### Problem to solve
Copy each line of the data beneath in which the word "added" appears.

### Dataset extract
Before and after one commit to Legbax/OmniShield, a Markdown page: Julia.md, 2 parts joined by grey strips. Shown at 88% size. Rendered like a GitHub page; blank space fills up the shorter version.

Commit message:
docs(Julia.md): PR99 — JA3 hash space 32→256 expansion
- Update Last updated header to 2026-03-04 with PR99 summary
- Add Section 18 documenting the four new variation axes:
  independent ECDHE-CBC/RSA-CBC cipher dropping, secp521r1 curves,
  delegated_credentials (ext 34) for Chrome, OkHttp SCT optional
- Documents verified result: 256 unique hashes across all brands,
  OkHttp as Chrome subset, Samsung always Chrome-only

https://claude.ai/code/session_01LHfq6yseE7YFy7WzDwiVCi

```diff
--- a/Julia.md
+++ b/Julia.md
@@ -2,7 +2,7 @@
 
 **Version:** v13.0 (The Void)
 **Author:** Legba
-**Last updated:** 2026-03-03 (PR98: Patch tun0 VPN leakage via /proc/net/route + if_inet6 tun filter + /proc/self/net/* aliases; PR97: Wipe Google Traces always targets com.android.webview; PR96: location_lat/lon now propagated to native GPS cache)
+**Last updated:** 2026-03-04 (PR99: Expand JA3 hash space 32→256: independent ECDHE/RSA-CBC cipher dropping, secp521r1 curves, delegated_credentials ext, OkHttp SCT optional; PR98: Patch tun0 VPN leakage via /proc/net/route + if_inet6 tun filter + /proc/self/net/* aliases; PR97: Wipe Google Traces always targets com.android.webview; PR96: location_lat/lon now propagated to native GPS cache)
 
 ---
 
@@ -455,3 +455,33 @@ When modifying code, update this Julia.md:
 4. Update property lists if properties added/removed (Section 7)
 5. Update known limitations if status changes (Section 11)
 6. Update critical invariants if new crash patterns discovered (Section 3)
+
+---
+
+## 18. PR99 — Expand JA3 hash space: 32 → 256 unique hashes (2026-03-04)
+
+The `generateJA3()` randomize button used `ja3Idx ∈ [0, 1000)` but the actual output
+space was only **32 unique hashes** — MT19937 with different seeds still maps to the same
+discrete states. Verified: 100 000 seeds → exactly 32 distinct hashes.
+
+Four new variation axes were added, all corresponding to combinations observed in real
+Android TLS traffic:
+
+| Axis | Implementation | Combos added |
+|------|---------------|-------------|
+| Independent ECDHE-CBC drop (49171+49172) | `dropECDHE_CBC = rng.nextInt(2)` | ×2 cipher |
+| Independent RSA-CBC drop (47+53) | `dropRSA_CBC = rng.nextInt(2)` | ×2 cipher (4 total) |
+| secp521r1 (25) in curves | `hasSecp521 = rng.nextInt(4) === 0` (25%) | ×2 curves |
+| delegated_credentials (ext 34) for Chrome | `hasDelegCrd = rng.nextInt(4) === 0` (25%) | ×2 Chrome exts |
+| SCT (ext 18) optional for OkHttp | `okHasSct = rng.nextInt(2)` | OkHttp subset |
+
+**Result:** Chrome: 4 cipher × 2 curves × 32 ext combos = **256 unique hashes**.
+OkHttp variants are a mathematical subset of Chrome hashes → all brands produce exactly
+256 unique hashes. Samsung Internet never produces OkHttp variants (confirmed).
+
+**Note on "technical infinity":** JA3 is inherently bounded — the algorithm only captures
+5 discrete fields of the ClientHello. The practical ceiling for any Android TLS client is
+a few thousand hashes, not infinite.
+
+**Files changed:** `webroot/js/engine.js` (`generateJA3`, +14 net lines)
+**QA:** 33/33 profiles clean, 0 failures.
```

### Problem solution
 4. Update property lists if properties added/removed (Section 7)
+Four new variation axes were added, all corresponding to combinations observed in real
+| Axis | Implementation | Combos added |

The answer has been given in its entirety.